**What is needed**
Would you give the number of lines below in which the string "title" appears? Nothing else is needed.

**Provided records**

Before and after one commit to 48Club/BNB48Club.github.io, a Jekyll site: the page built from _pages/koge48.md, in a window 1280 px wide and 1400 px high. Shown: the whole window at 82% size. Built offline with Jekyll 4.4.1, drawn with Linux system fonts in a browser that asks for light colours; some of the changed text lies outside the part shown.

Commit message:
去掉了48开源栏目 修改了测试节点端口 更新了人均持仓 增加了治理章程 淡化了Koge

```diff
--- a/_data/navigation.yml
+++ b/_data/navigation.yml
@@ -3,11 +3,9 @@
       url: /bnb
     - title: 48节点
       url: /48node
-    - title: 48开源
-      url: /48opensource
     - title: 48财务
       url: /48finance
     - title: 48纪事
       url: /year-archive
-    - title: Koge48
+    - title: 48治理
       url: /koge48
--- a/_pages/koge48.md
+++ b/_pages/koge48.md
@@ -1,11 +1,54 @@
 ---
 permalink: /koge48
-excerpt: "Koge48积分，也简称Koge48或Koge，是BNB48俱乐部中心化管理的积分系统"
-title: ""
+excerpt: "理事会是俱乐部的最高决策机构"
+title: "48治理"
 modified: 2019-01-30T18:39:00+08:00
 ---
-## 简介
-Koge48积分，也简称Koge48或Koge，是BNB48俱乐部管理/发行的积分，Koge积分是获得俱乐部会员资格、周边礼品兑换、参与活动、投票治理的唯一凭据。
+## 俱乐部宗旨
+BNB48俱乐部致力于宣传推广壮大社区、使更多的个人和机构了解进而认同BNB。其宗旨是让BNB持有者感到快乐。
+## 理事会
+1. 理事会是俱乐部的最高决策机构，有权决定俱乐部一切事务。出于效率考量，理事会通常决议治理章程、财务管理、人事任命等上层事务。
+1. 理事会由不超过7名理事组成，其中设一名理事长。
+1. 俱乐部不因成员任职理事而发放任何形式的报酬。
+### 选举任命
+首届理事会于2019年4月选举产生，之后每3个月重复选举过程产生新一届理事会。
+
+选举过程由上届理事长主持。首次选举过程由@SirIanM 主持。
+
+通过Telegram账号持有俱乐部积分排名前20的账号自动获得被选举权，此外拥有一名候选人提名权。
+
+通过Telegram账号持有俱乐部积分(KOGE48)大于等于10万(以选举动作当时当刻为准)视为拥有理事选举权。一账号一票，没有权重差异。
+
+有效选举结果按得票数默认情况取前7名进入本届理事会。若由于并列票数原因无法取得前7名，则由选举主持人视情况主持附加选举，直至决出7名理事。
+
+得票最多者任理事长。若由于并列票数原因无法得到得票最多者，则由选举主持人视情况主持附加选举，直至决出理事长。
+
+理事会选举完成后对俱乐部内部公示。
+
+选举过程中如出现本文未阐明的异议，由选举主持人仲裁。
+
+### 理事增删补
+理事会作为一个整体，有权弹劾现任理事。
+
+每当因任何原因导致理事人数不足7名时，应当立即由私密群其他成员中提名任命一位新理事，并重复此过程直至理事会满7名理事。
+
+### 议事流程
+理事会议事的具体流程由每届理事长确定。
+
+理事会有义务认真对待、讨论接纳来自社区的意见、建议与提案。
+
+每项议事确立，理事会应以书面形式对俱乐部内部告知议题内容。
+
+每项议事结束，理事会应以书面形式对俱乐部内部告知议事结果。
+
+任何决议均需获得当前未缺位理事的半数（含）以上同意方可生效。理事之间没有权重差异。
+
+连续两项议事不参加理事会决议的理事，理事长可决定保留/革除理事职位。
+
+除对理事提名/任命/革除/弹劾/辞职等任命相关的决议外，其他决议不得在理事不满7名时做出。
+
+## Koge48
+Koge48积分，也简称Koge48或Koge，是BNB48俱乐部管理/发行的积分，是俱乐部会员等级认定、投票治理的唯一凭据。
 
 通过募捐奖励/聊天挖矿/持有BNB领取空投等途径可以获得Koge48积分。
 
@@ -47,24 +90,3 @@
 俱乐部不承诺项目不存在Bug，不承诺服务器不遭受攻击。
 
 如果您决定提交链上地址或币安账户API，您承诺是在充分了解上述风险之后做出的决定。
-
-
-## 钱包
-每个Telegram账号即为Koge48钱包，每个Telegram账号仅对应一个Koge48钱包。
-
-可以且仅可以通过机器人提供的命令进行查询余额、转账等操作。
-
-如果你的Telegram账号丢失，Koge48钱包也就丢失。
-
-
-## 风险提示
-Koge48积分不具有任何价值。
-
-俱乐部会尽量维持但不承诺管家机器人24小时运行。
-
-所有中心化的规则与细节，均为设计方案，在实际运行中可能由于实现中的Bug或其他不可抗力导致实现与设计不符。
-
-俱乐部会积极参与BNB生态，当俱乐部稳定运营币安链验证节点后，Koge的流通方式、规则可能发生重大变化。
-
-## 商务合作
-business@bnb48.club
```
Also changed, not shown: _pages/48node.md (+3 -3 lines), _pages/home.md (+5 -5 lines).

**Result for this task**
8